Some of the classified documents leaked by Edward Snowden were acquired using the credentials of other NSA workers — including people who had higher security clearance than the former spy agency contractor, according to Reuters. As many as 25 people may have been duped, the news agency says, citing people close to the inquiry.
Snowden reportedly gained his National Security Agency colleagues' trust — and access to documents and data beyond his security clearance — by saying he needed to know their security information as part of his job as a computer systems administrator.
"The truth is that we made a mistake," CBS News correspondent Lara Logan said Friday as she apologized for an Oct. 27 report on 60 Minutes in which a State Department security contractor claimed he had been on the scene of the Sept. 11, 2012, attack at a U.S. mission in Benghazi, Libya.
That attack left the U.S. ambassador to Libya and three other Americans dead.
Originally published on Fri November 8, 2013 4:49 pm
Greg Smith, 57, teaches sound and film at American University in Washington D.C. For 20 years he was a producer, editor and composer at NPR. He is married to Margaret Low Smith, senior vice president of NPR News.
Originally published on Fri November 8, 2013 5:49 pm
NPR's Ofeibea Quist-Arcton, who is based in Dakar, Senegal, fielded topics ranging from progress in the Democratic Republic of Congo (it "still has troubles") to racism in Africa ("remains prevalent") and her favorite dish (gari foto from her native Ghana) during her Reddit "Ask Me Anything" Friday.
Last March, when the San Francisco Symphony was slated for an East Coast tour, including a stop at Carnegie Hall, the musicians went on strike.
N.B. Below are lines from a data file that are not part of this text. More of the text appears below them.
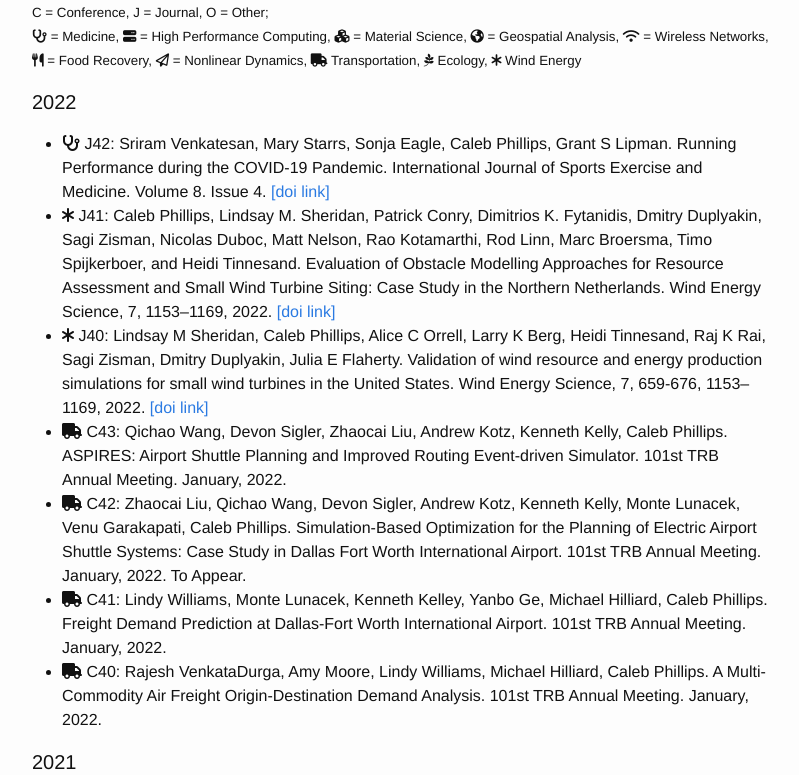
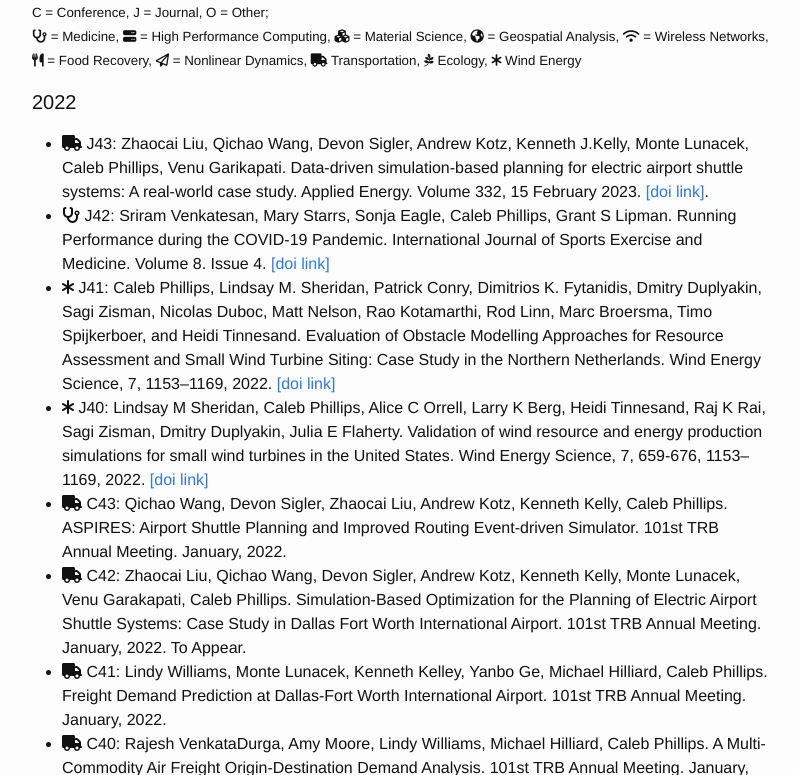
Before and after one commit to somerandomsequence/smallwhitecube, a Jekyll site: the page built from research.md, in a window 1280 px wide and 900 px high, scrolled down 759 px, cut to the strip 125-900 px from the top of the window. Shown: the whole strip, without its empty margins (238-1037 px from the left). Built offline with Jekyll 4.4.1, drawn with Linux system fonts in a browser that asks for light colours; nearby versions of some CDN libraries.

Commit message:
Journal article from Zhaocai

```diff
--- a/_includes/papers.html
+++ b/_includes/papers.html
@@ -18,6 +18,9 @@
 
   <h4>2022</h4>
   <ul>
+    <li><i class="fa fa-truck" aria-hidden="true"></i> J43: Zhaocai Liu, Qichao Wang, Devon Sigler, Andrew Kotz, Kenneth J.Kelly, Monte Lunacek,
+      Caleb Phillips, Venu Garikapati. Data-driven simulation-based planning for electric airport shuttle systems: A real-world case study. Applied Energy.
+      Volume 332, 15 February 2023. <a href="https://doi.org/10.1016/j.apenergy.2022.120483">[doi link]</a>.</li>
     <li><i class="fa fa-stethoscope" aria-hidden="true"></i> J42: Sriram Venkatesan, Mary Starrs, Sonja Eagle, Caleb Phillips, Grant S Lipman.
       Running Performance during the COVID-19 Pandemic. International Journal of Sports Exercise and Medicine. Volume 8. Issue 4.
       <a href="https://doi.org/10.23937/2469-5718/1510229">[doi link]</a></li>
```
Fortunately, the labor dispute was settled in 18 days — a blink of an eye compared to the recent drawn-out disruptions in Minnesota and Detroit. Still, it left New Yorkers hungry for the San Francisco Symphony's brand of tonal luminescence and programming bravado, nurtured by forward-thinking conductor Michael Tilson Thomas.
Bill Stone is a maverick cave explorer who has plumbed Earth's deepest abysses. In this talk, he explains what it's like to descend into the deepest caves in complete darkness for days on end — and why he keeps doing it.